┌─ AVAILABLE DATA

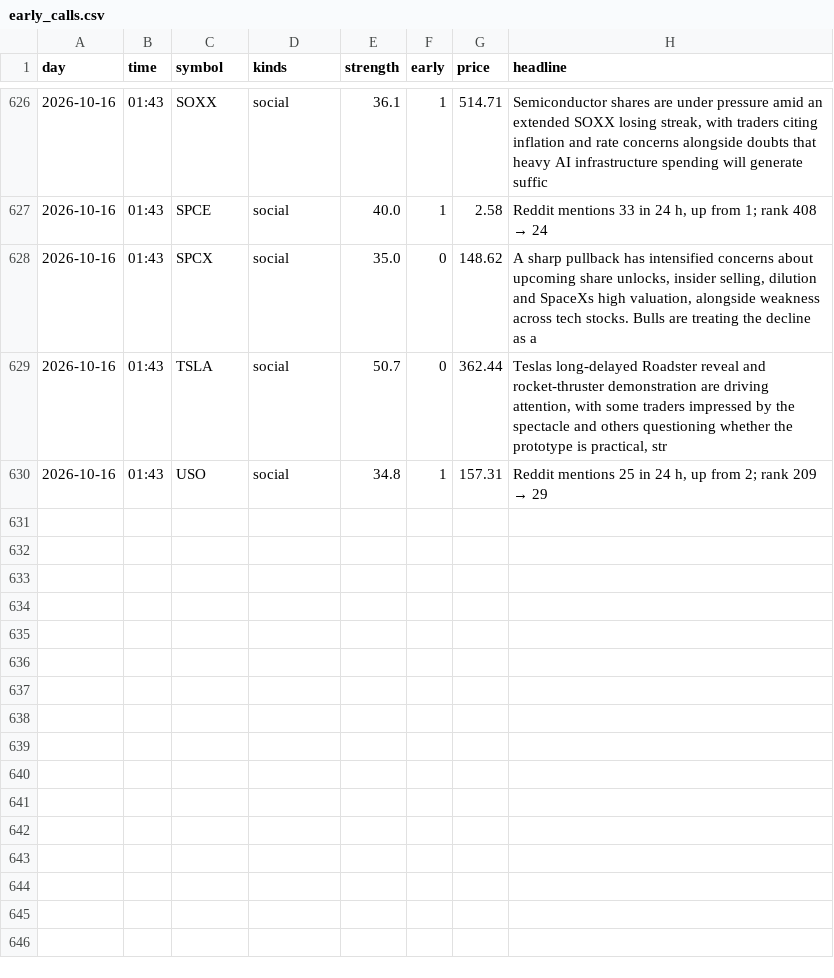
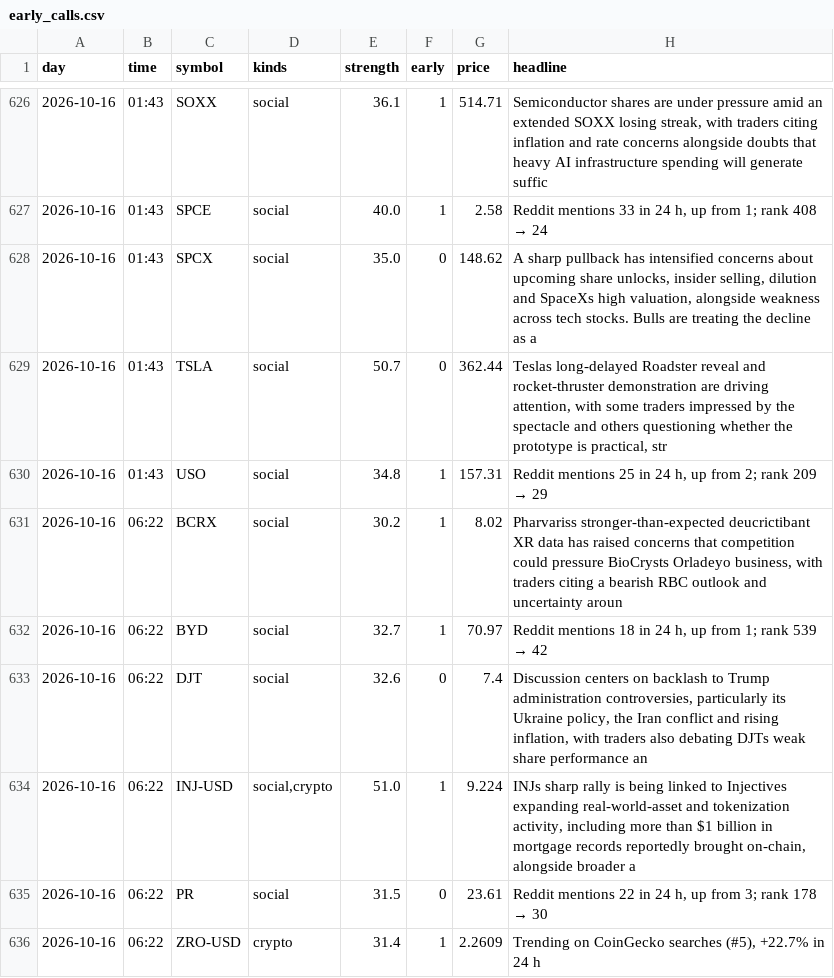
Before and after one commit to jwill736/market-tracker, a CSV file: early_calls.csv, drawn as a sheet; only a part is shown, gaps mark what is left out.

```diff
--- a/early_calls.csv
+++ b/early_calls.csv
@@ -630 +630,7 @@ day,time,symbol,kinds,strength,early,price,headline
 2026-10-16,01:43,USO,social,34.8,1,157.31,"Reddit mentions 25 in 24 h, up from 2; rank 209 → 29"
+2026-10-16,06:22,BCRX,social,30.2,1,8.02,"Pharvariss stronger-than-expected deucrictibant XR data has raised concerns that competition could pressure BioCrysts Orladeyo business, with traders citing a bearish RBC outlook and uncertainty aroun"
+2026-10-16,06:22,BYD,social,32.7,1,70.97,"Reddit mentions 18 in 24 h, up from 1; rank 539 → 42"
+2026-10-16,06:22,DJT,social,32.6,0,7.4,"Discussion centers on backlash to Trump administration controversies, particularly its Ukraine policy, the Iran conflict and rising inflation, with traders also debating DJTs weak share performance an"
+2026-10-16,06:22,INJ-USD,"social,crypto",51.0,1,9.224,"INJs sharp rally is being linked to Injectives expanding real-world-asset and tokenization activity, including more than $1 billion in mortgage records reportedly brought on-chain, alongside broader a"
+2026-10-16,06:22,PR,social,31.5,0,23.61,"Reddit mentions 22 in 24 h, up from 3; rank 178 → 30"
+2026-10-16,06:22,ZRO-USD,crypto,31.4,1,2.2609,"Trending on CoinGecko searches (#5), +22.7% in 24 h"
```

└─

▶ [ABOUT THIS EXERCISE]:
Every line in the entries above that mentions the word "traders" must be shown.

▶ [RESULT OF THE EXERCISE]:
+2026-10-16,06:22,BCRX,social,30.2,1,8.02,"Pharvariss stronger-than-expected deucrictibant XR data has raised concerns that competition could pressure BioCrysts Orladeyo business, with traders citing a bearish RBC outlook and uncertainty aroun"
+2026-10-16,06:22,DJT,social,32.6,0,7.4,"Discussion centers on backlash to Trump administration controversies, particularly its Ukraine policy, the Iran conflict and rising inflation, with traders also debating DJTs weak share performance an"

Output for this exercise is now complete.